### Work request
Scan the records for the string "which" and copy every line that holds it.

[Data excerpts]
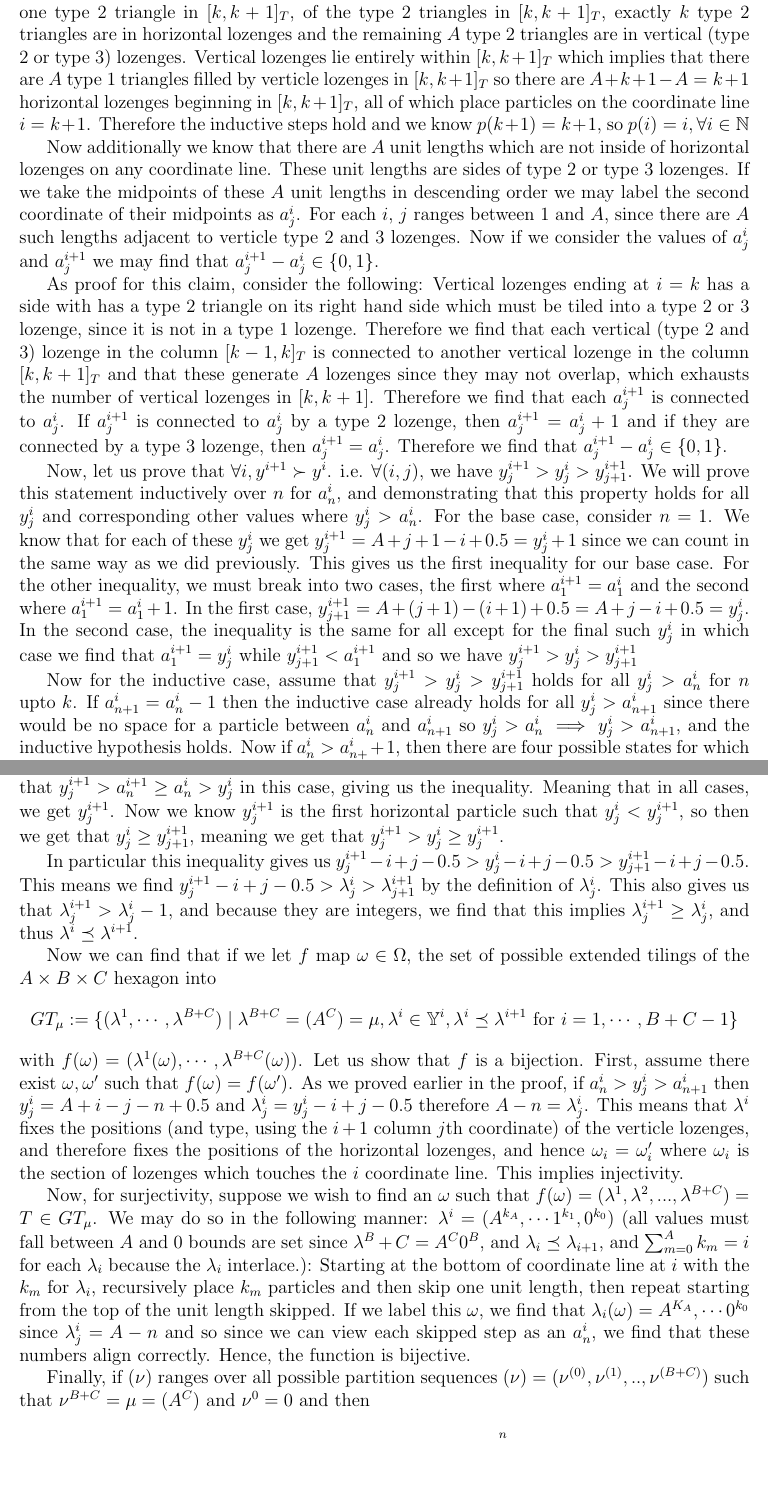
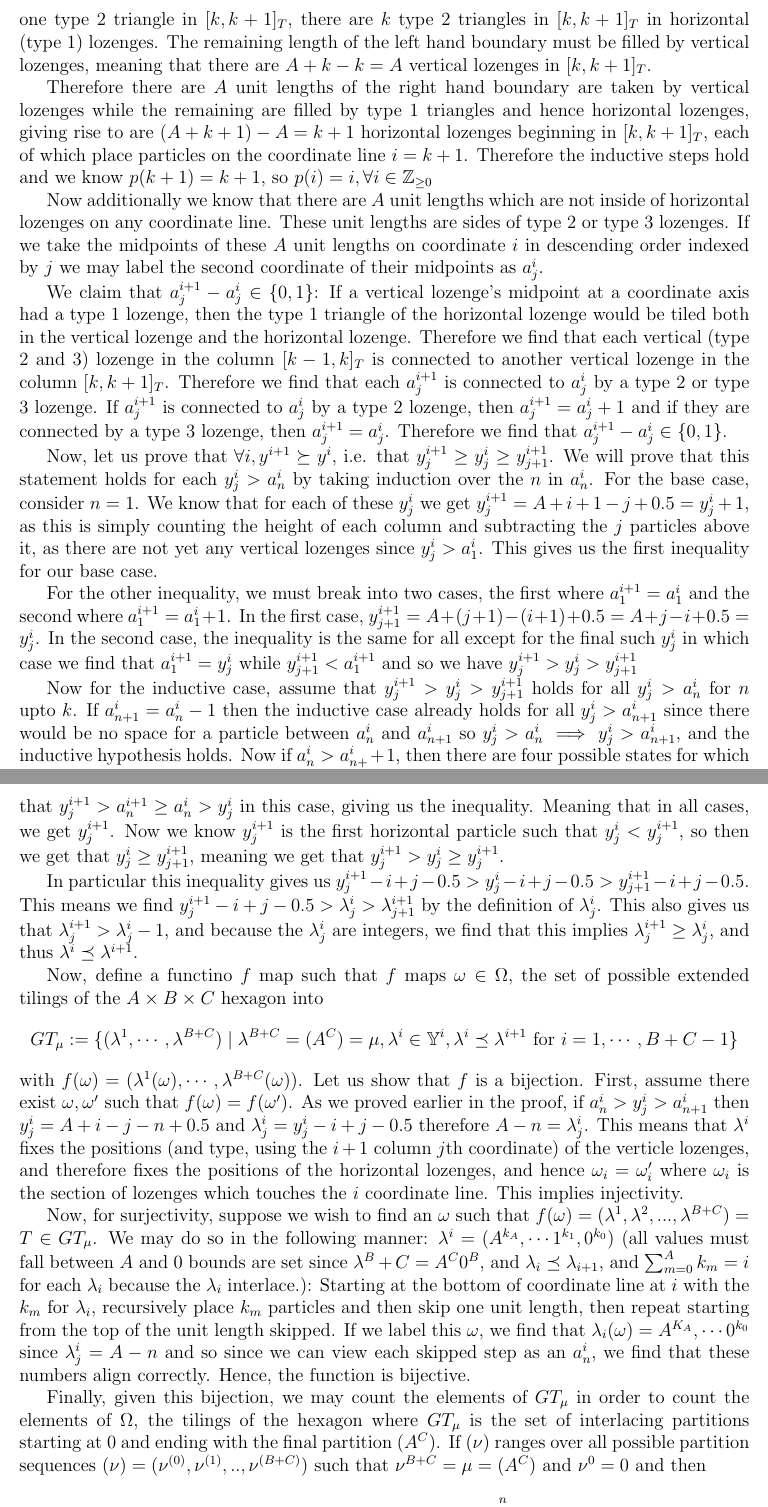
Before and after one commit to anyu0/REU2020, a LaTeX document (Practice problems/reu problems.tex): two parts of pages 17 and 18 of 36, joined at a grey line, cut so that both start at the same text, the shorter picture padded with empty space. Compiled offline with pdfLaTeX.

Commit message:
Updating problem 10

```diff
--- a/Practice problems/reu problems.tex
+++ b/Practice problems/reu problems.tex
@@ -456,23 +455,24 @@ Let $a\rightarrow -\infty$, we get $\lim\limits_{n\rightarrow\infty}\mathbb{P}(Y
 
-	Because $p(k)=k$,  we know that there must be $k$ horizontal (type 1) lozenges spanning the coordinate line $i=k$ and so because each particle will be in a type $1$ lozenge containing one type 2 triangle in $[k,k+1]_T$, of the type $2$ triangles in $[k,k+1]_T$, exactly $k$ type $2$ triangles are in horizontal lozenges and the remaining $A$ type $2$ triangles are in vertical (type 2 or type 3) lozenges.
-		 Vertical lozenges lie entirely within $[k,k+1]_T$ which implies that there are $A$ type 1 triangles filled by verticle lozenges in $[k,k+1]_T$ so there are $A+k+1-A=k+1$ horizontal lozenges beginning in $[k,k+1]_T$, all of which place particles on the coordinate line $i=k+1$.
-		 Therefore the inductive steps hold and we know $p(k+1)=k+1$, so $p(i)=i, \forall i\in \mathbb{N}$
+Because $p(k)=k$,  we know that there must be $k$ horizontal (type 1) lozenges spanning the coordinate line $i=k$ and so because each particle will be in a type $1$ lozenge containing one type 2 triangle in $[k,k+1]_T$, there are $k$ type 2 triangles in $[k,k+1]_T$ in horizontal (type 1) lozenges. The remaining length of the left hand boundary must be filled by vertical lozenges, meaning that there are $A+k-k=A$ vertical lozenges in $[k,k+1]_T$.
+
+Therefore there are $A$ unit lengths of the right hand boundary are taken by vertical lozenges while the remaining are filled by type 1 triangles and hence horizontal lozenges, giving rise to are $(A+k+1)-A=k+1$ horizontal lozenges beginning in $[k,k+1]_T$, each of which place particles on the coordinate line $i=k+1$.
+Therefore the inductive steps hold and we know $p(k+1)=k+1$, so $p(i)=i, \forall i\in \mathbb{Z}_{\geq 0}$
 
 Now additionally we know that there are $A$ unit lengths which are not inside of horizontal lozenges on any coordinate line.
 These unit lengths are sides of type 2 or type 3 lozenges.
-		If we take the midpoints of these $A$ unit lengths in descending order we may label the second coordinate of their midpoints as $a_j^i$.
-		For each $i$, $j$ ranges between $1$ and $A$, since there are $A$ such lengths adjacent to verticle type 2 and 3 lozenges.
-		Now if we consider the values of $a_j^i$ and $a_j^{i+1}$ we may find that $a_j^{i+1}-a_j^i\in \{0,1\}$.
+If we take the midpoints of these $A$ unit lengths on coordinate $i$ in descending order indexed by $j$ we may label the second coordinate of their midpoints as $a_j^i$.
 
-		As proof for this claim, consider the following: Vertical lozenges ending at $i=k$ has a side with has a type $2$ triangle on its right hand side which must be tiled into a type $2$ or $3$ lozenge, since it is not in a type $1$ lozenge.
-		Therefore we find that each vertical (type 2 and 3) lozenge in the column $[k-1,k]_T$ is connected  to another vertical lozenge in the column $[k,k+1]_T$ and that these generate $A$ lozenges since they may not overlap, which exhausts the number of vertical lozenges in $[k,k+1]$. Therefore we find that each $a_j^{i+1}$ is connected to $a_j^{i}$.
+We claim that $a_j^{i+1}-a_j^i\in \{0,1\}$: If a vertical lozenge's midpoint at a coordinate axis had a type 1 lozenge, then the type 1 triangle of the horizontal lozenge would be tiled both in the vertical lozenge and the horizontal lozenge.
+Therefore we find that each vertical (type 2 and 3) lozenge in the column $[k-1,k]_T$ is connected  to another vertical lozenge in the column $[k,k+1]_T$. Therefore we find that each $a_j^{i+1}$ is connected to $a_j^{i}$ by a type 2 or type 3 lozenge.
 If $a_{j}^{i+1}$ is connected to $a_j^i$ by a type $2$ lozenge, then $a_{j}^{i+1}=a_j^i+1$ and if they are connected by a type 3 lozenge, then $a_j^{i+1}=a_j^i$.
 Therefore we find that $a_j^{i+1}-a_j^i\in \{0,1\}$.
 
-		Now, let us prove that $\forall i, y^{i+1}\succ y^i$. i.e. $\forall (i,j)$, we have $y_j^{i+1}>y_j^{i}>y_{j+1}^{i+1}$.
-		We will prove this statement inductively over $n$ for $a_{n}^i$, and demonstrating that this property holds for all $y_j^i$ and corresponding other values where $y_j^i>a_n^i$.
-		For the base case, consider $n=1$. We know that for each of these $y_j^i$ we get $y_j^{i+1}=A+j+1-i+0.5=y_j^i+1$ since we can count in the same way as we did previously.
-		This gives us the first inequality for our base case. For the other inequality, we must break into two cases, the first where $a_1^{i+1}=a_1^i$ and the second where $a_1^{i+1}=a_1^i+1$.
+Now, let us prove that $\forall i, y^{i+1}\succeq y^i$, i.e. that $y_{j}^{i+1}\geq y_{j}^i\geq y_{j+1}^{i+1}$.
+We will prove that this statement holds for each $y_j^i>a_n^i$ by taking induction over the $n$ in $a_n^i$.
+For the base case, consider $n=1$. We know that for each of these $y_j^i$ we get $y_j^{i+1}=A+i+1-j+0.5=y_j^i+1$, as this is simply counting the height of each column and subtracting the $j$ particles above it, as there are not yet any vertical lozenges since $y_j^i>a_1^i$.
+This gives us the first inequality for our base case.
+
+For the other inequality, we must break into two cases, the first where $a_1^{i+1}=a_1^i$ and the second where $a_1^{i+1}=a_1^i+1$.
 In the first case, $y_{j+1}^{i+1}=A+(j+1)-(i+1)+0.5=A+j-i+0.5=y_j^i$.
 In the second case, the inequality is the same for all except for the final such $y_j^i$ in which case we find that $a_1^{i+1}=y_j^i$ while $y_{j+1}^{i+1}<a_1^{i+1}$ and so we have $y_j^{i+1}>y_j^i>y_{j+1}^{i+1}$
 
@@ -489,9 +489,9 @@ Let $a\rightarrow -\infty$, we get $\lim\limits_{n\rightarrow\infty}\mathbb{P}(Y
 
 In particular this inequality gives us $y_j^{i+1}-i+j-0.5>y_j^i-i+j-0.5>y^{i+1}_{j+1}-i+j-0.5$.
 This means we find $y_j^{i+1}-i+j-0.5>\lambda_j^i>\lambda_{j+1}^{i+1}$ by the definition of $\lambda_j^i$.
-		This also gives us that $\lambda_j^{i+1}>\lambda_j^i-1$, and because they are integers, we find that this implies $\lambda_j^{i+1}\geq\lambda_j^i$, and thus $\lambda^i\preceq \lambda^{i+1}$.
+This also gives us that $\lambda_j^{i+1}>\lambda_j^i-1$, and because the $\lambda_j^i$ are integers, we find that this implies $\lambda_j^{i+1}\geq\lambda_j^i$, and thus $\lambda^i\preceq \lambda^{i+1}$.
 
-		Now we can find that if we let $f$ map $\omega\in \Omega$, the set of possible extended tilings of the $A\times B \times C$ hexagon into $$GT_\mu:=\{(\lambda^1,\cdots,\lambda^{B+C})\mid \lambda^{B+C}=(A^C)=\mu, \lambda^i\in \mathbb{Y}^i, \lambda^i\preceq \lambda^{i+1} \text{ for } i=1, \cdots , B+C-1\}$$ with $f(\omega)=(\lambda^1(\omega), \cdots, \lambda^{B+C}(\omega))$.
+ Now, define a functino $f$ map such that $f$ maps $\omega\in \Omega$, the set of possible extended tilings of the $A\times B \times C$ hexagon into $$GT_\mu:=\{(\lambda^1,\cdots,\lambda^{B+C})\mid \lambda^{B+C}=(A^C)=\mu, \lambda^i\in \mathbb{Y}^i, \lambda^i\preceq \lambda^{i+1} \text{ for } i=1, \cdots , B+C-1\}$$ with $f(\omega)=(\lambda^1(\omega), \cdots, \lambda^{B+C}(\omega))$.
 Let us show that $f$ is a bijection. First, assume there exist $\omega, \omega'$ such that $f(\omega)=f(\omega')$.
 As we proved earlier in the proof, if $a_n^i>y_j^i>a_{n+1}^i$ then $y_j^i=A+i-j-n+0.5$ and $\lambda_j^i=y_j^i-i+j-0.5$ therefore $A-n=\lambda_j^i$.
 This means that $\lambda^i$ fixes the positions (and type, using the $i+1$ column $j$th coordinate) of the verticle lozenges, and therefore fixes the positions of the horizontal lozenges, and hence $\omega_i=\omega'_i$ where $\omega_i$ is the section of lozenges which touches the $i$ coordinate line.
@@ -502,5 +502,5 @@ Let $a\rightarrow -\infty$, we get $\lim\limits_{n\rightarrow\infty}\mathbb{P}(Y
 If we label this $\omega$, we find that $\lambda_i(\omega)=A^{K_A},\cdots 0^{k_0}$ since $\lambda_j^i=A-n$ and so since we can view each skipped step as an $a_n^i$, we find that these numbers align correctly. Hence, the function is bijective.
 
 
-		Finally, if $(\nu)$ ranges over all possible partition sequences $(\nu)=(\nu^{(0)},\nu^{(1)},..,\nu^{(B+C)})$ such that $\nu^{B+C}=\mu = (A^C)$ and $\nu^0=0$ and  then $$s_\mu(1^{(B+C)})=s_{\mu/\nu}(1^{(1)},1^{(2)},...,1^{(B+C)})=\sum_{(\nu)}\prod_{i=1}^n s_{\nu^{(i)}/\nu^{(i-1)}}(1^{(i)})$$
+Finally, given this bijection, we may count the elements of $GT_\mu$ in order to count the elements of $\Omega$, the tilings of the hexagon where $GT_\mu$ is the set of interlacing partitions starting at $0$ and ending with the final partition $(A^C)$. If $(\nu)$ ranges over all possible partition sequences $(\nu)=(\nu^{(0)},\nu^{(1)},..,\nu^{(B+C)})$ such that $\nu^{B+C}=\mu = (A^C)$ and $\nu^0=0$ and  then $$s_\mu(1^{(B+C)})=s_{\mu/\nu}(1^{(1)},1^{(2)},...,1^{(B+C)})=\sum_{(\nu)}\prod_{i=1}^n s_{\nu^{(i)}/\nu^{(i-1)}}(1^{(i)})$$
 We know that $s_{\nu^{(i)}/\nu^{(i-1)}}(1^{(i)})=0$ unless $\nu^{(i)}/\nu^{(i-1)}$ is a horizontal strip, in which case it is equal to $x^{|\nu^{i}-\nu^{i-1}|}$ [Macdonald, 72].
```
Also changed, not shown: Practice problems/reu problems.tex (9 more changed lines). Lines whose indentation alone changed are shown as unchanged.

### Written solution
-		 Vertical lozenges lie entirely within $[k,k+1]_T$ which implies that there are $A$ type 1 triangles filled by verticle lozenges in $[k,k+1]_T$ so there are $A+k+1-A=k+1$ horizontal lozenges beginning in $[k,k+1]_T$, all of which place particles on the coordinate line $i=k+1$.
+Therefore there are $A$ unit lengths of the right hand boundary are taken by vertical lozenges while the remaining are filled by type 1 triangles and hence horizontal lozenges, giving rise to are $(A+k+1)-A=k+1$ horizontal lozenges beginning in $[k,k+1]_T$, each of which place particles on the coordinate line $i=k+1$.
 Now additionally we know that there are $A$ unit lengths which are not inside of horizontal lozenges on any coordinate line.
-		As proof for this claim, consider the following: Vertical lozenges ending at $i=k$ has a side with has a type $2$ triangle on its right hand side which must be tiled into a type $2$ or $3$ lozenge, since it is not in a type $1$ lozenge.
-		Therefore we find that each vertical (type 2 and 3) lozenge in the column $[k-1,k]_T$ is connected  to another vertical lozenge in the column $[k,k+1]_T$ and that these generate $A$ lozenges since they may not overlap, which exhausts the number of vertical lozenges in $[k,k+1]$. Therefore we find that each $a_j^{i+1}$ is connected to $a_j^{i}$.
 In the second case, the inequality is the same for all except for the final such $y_j^i$ in which case we find that $a_1^{i+1}=y_j^i$ while $y_{j+1}^{i+1}<a_1^{i+1}$ and so we have $y_j^{i+1}>y_j^i>y_{j+1}^{i+1}$
 This means that $\lambda^i$ fixes the positions (and type, using the $i+1$ column $j$th coordinate) of the verticle lozenges, and therefore fixes the positions of the horizontal lozenges, and hence $\omega_i=\omega'_i$ where $\omega_i$ is the section of lozenges which touches the $i$ coordinate line.
 We know that $s_{\nu^{(i)}/\nu^{(i-1)}}(1^{(i)})=0$ unless $\nu^{(i)}/\nu^{(i-1)}$ is a horizontal strip, in which case it is equal to $x^{|\nu^{i}-\nu^{i-1}|}$ [Macdonald, 72].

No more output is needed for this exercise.